Another quick history lesson: Mark Twain came into the world with the arrival of Halley’s Comet. Seventy six years later, when it returned, Twain died. He said, I came in with Halley's Comet in 1835. It is coming again next year, and I expect to go out with it. It will be the greatest disappointment of my life if I don't go out with Halley's Comet. The Almighty has said, no doubt: "Now here are these two unaccountable freaks; they came in together, they must go out together."

The above is what the movie is based around. That, and a loose adaptation of his novel Tom Sawyer Abroad.

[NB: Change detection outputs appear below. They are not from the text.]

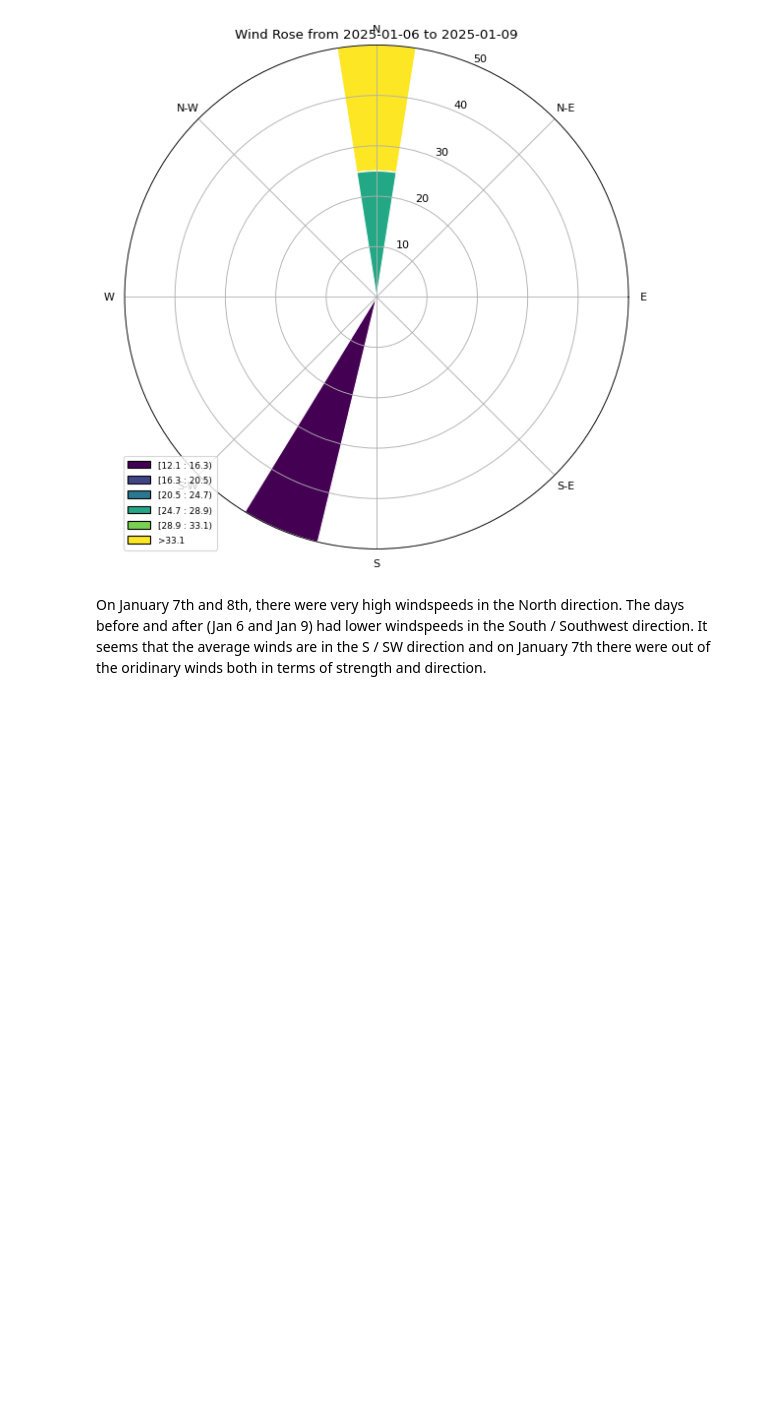
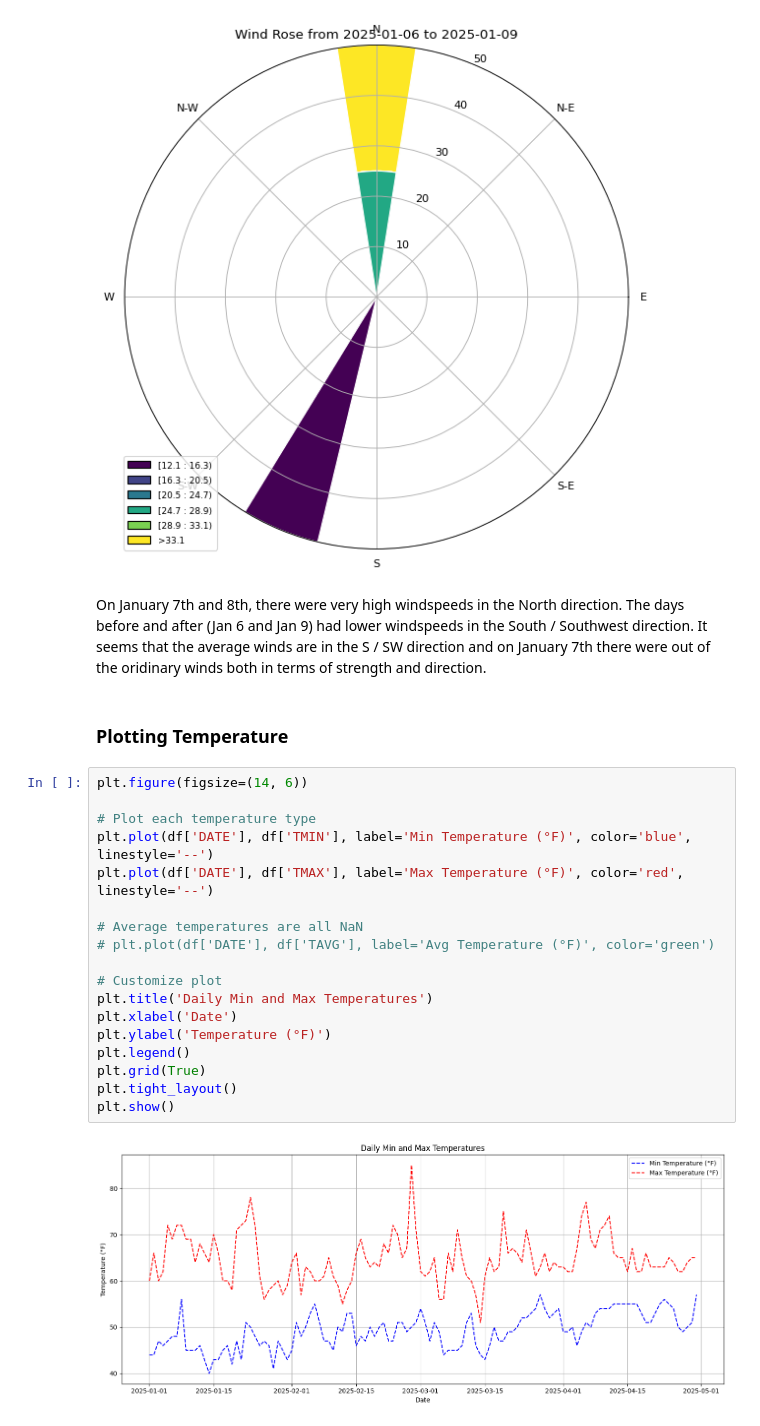
Before and after one commit to katelyn-wang/pace-wildfires, a Jupyter notebook: notebooks/weather_analysis.ipynb, the cells around one changed output. Saved outputs shown, nothing was run; the diff lists cells and outputs as text; blank space fills up the shorter version.

Commit message:
Added temperature plots

```diff
--- a/notebooks/weather_analysis.ipynb
+++ b/notebooks/weather_analysis.ipynb
@@ -255,3 +257,25 @@ plt.show()
 [figure]
 # %% [markdown]
 On January 7th and 8th, there were very high windspeeds in the North direction. The days before and after (Jan 6 and Jan 9) had lower windspeeds in the South / Southwest direction. It seems that the average winds are in the S / SW direction and on January 7th there were out of the oridinary winds both in terms of strength and direction.
+# %% [markdown]
+### Plotting Temperature
+# %%
+plt.figure(figsize=(14, 6))
+
+# Plot each temperature type
+plt.plot(df['DATE'], df['TMIN'], label='Min Temperature (°F)', color='blue', linestyle='--')
+plt.plot(df['DATE'], df['TMAX'], label='Max Temperature (°F)', color='red', linestyle='--')
+
+# Average temperatures are all NaN
+# plt.plot(df['DATE'], df['TAVG'], label='Avg Temperature (°F)', color='green')
+
+# Customize plot
+plt.title('Daily Min and Max Temperatures')
+plt.xlabel('Date')
+plt.ylabel('Temperature (°F)')
+plt.legend()
+plt.grid(True)
+plt.tight_layout()
+plt.show()
+# %% [output]
+[figure, added]
```
Also changed, not shown: parts of 2 cells of this notebook.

In the film, Twain (Samuel Clemens) like his character, reveals a big airship with which he will travel the world. But his real goal, we learn, is to catch up to his destiny with the comet. In Abroad, Tom Sawyer and Huck Finn stow away. They do in Adventures, too. Ah-ha! Pirandellian! Yes, delightfully inexplicably Tom, Huck and Becky Thatcher fly away and interact with their creator. Twain seems very aware of who they are. To make it even more odd, the ship has an Indexivator (Index-Elevator) which will not only take you to the various floors of the aircraft but also to the works of Twain! At one point Tom is snatched back into his story by Aunt Polly’s arm coming out of the “black void” of the Indexivator. Injun Joe nearly escapes to get them. And, in one of my favorite scenes, the kids have a bout with The Mysterious Stranger. Twain also reads from The Diary of Adam and Eve to them and the book comes to life, so to speak.

It’s a movie packed with action, dark patches, laughs, surprises, inside jokes and witty quotes from Twain.
It’s a gem.
I’ve been showing people a scratchy overworn copy on video tape. How excited I’d been to find it on DVD a few years back.

I leave you with one of my favorite quotes of Twain, presented in the movie: The human race in all its poverty has only one truly effective weapon - Laughter. Against the assault of Laughter, nothing can stand.

2 comments:

Danielle Mari said...

As a huge fan of ol' Sam Clemmens, I definitely want to see the flick! Thanks for the advise. I must disagree, though, that this or S than F really qualify as Pirandellian (what a term!)... Although they include the fictionalized representation of an author, Pirandello actually wrote himself into the script. I know, I know. It seems a nit-picky difference-- but to me that difference makes all the difference. His choice to inject himself (though argued by many as meer egotism) magnified a main theme of Six Characters: to smear the line between art and reality. It's the difference between someone else writing you into a plot about your life and you writing yourself into one of your stories... takes the idea of questioning reality to a whole new level.
Ok, I'll pack up my literary soap box and go polish my nerd glasses.

Peter Von Brown said...

Very well...but as I learned the term, it applied to the author-character relationship in general. Whichever way, it's a crazy literary mind warp.